- To help determine the best approach for your idea, decide what you want your role to be in developing the idea. Ask yourself the following question:“As the inventor, what level of involvement do I want in the commercialization of the technology or idea?” If you desire a low level of involvement, one mainly focused on research and technology, then consider one of the following courses of actions:
- pursue a licensing financing strategy directly or with assistance
- take a small amount of financing either through a government grant program, a loan, or by selling an ownership interest in the technology to a third party; do this in order to further develop the technology and increase the likelihood of a successful licensing outcome (or to maximize the value of a licensing deal)
- find and engage an entrepreneurial partner who will develop and execute a business and financing plan for the commercialized technology in exchange for a negotiated ownership interest in your business

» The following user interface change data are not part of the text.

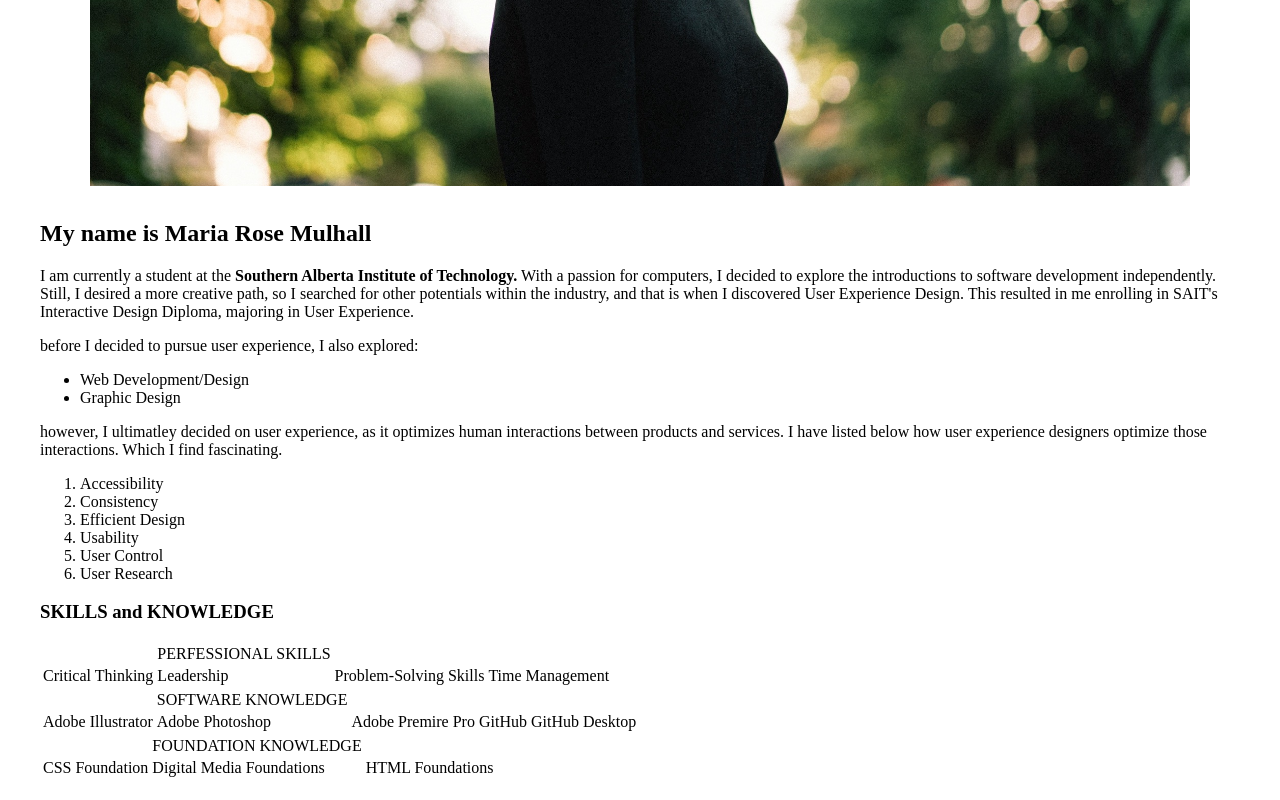
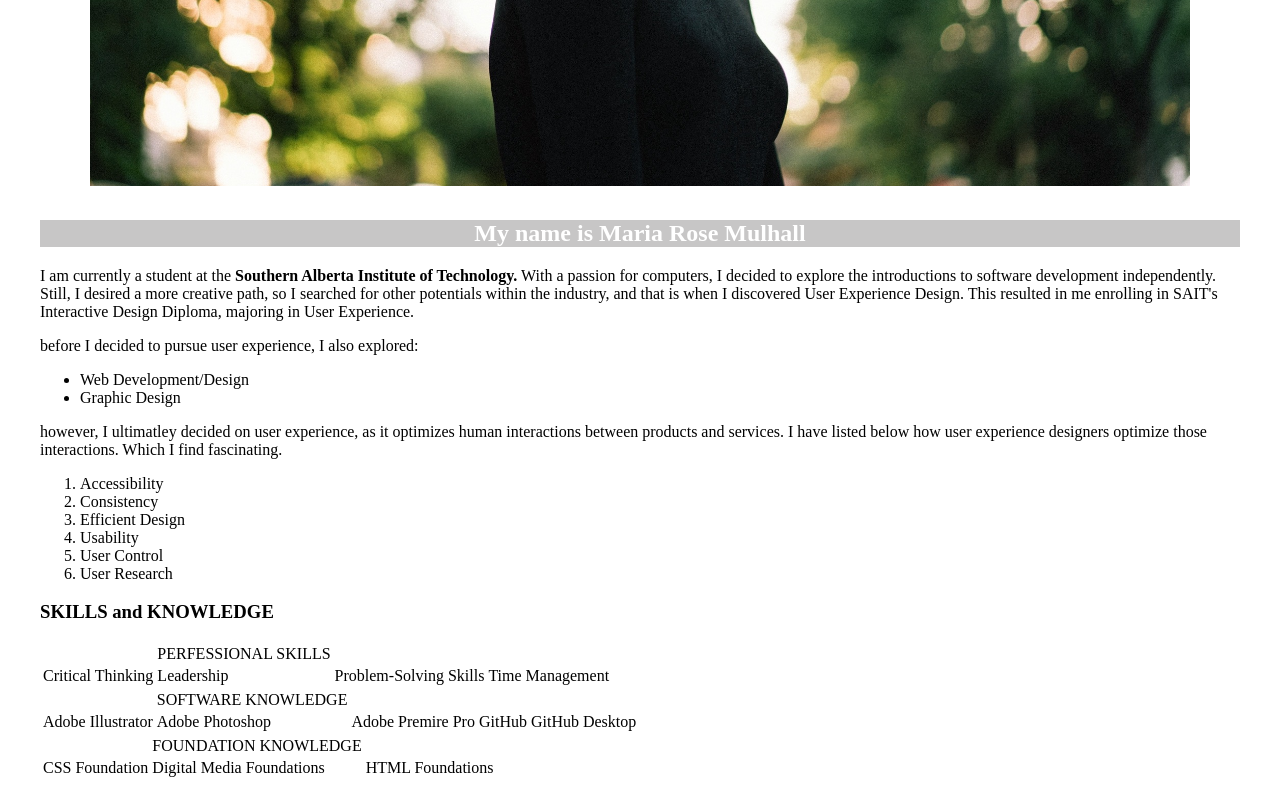
Before and after one commit to m-mulhall/portfolio, a plain HTML site: page index.html in a window 1280 px wide. Shown: the part 685-1485 px from the top of the page. Drawn offline with Linux system fonts and the light colour scheme.

Commit message:
Add .CSS Components to h2

```diff
--- a/index.css
+++ b/index.css
@@ -44,6 +44,12 @@ nav a:hover {
     padding: 10px;
   }
 
+  h2 {
+    background-color: #c7c6c6;
+    color: #fff;
+    text-align: center;
+  }
+
   footer {
     background-color: #c7c6c6;
     padding: 5px 0px;
```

If, however, you desire a high level of involvement in the business, then you’ll likely incorporate and need to develop a business and financing plan. Consider adding an entrepreneurial partner or team members if your skills and experience concentrate largely in the technology-development area.
- If you are a first-time entrepreneur, ask yourself whether you have the characteristics to succeed and whether prospective investors will recognize those attributes.
- If you conclude that you’re an entrepreneur, then you need to set up your new business and work on your financing strategy. Once that is underway, determine if you’re ready to accept investment from outside investors to build your business. If so, gauge what types of financing and how much money you can access based on your track record and your personal assets, including those of your family, friends and contacts. For assistance with this process, refer to the article in this database called Are you ready for a private investor?
After working through the checklist above, you should have a better sense of what kind of financing is appropriate for your situation. If you have determined that you are NOT ready to accept outside investment or cannot access investor networks for your business, a “bootstrapping” strategy may work for you.
If you ARE ready to accept outside investment and believe that you can access sufficient financing from investors, develop a long-term financing strategy for your business that plans for equity investment and the use of debt to start and scale your business.
Canadian Bankers’ Association. Retrieved April 9, 2009, from http://www.cba.ca/lang.php.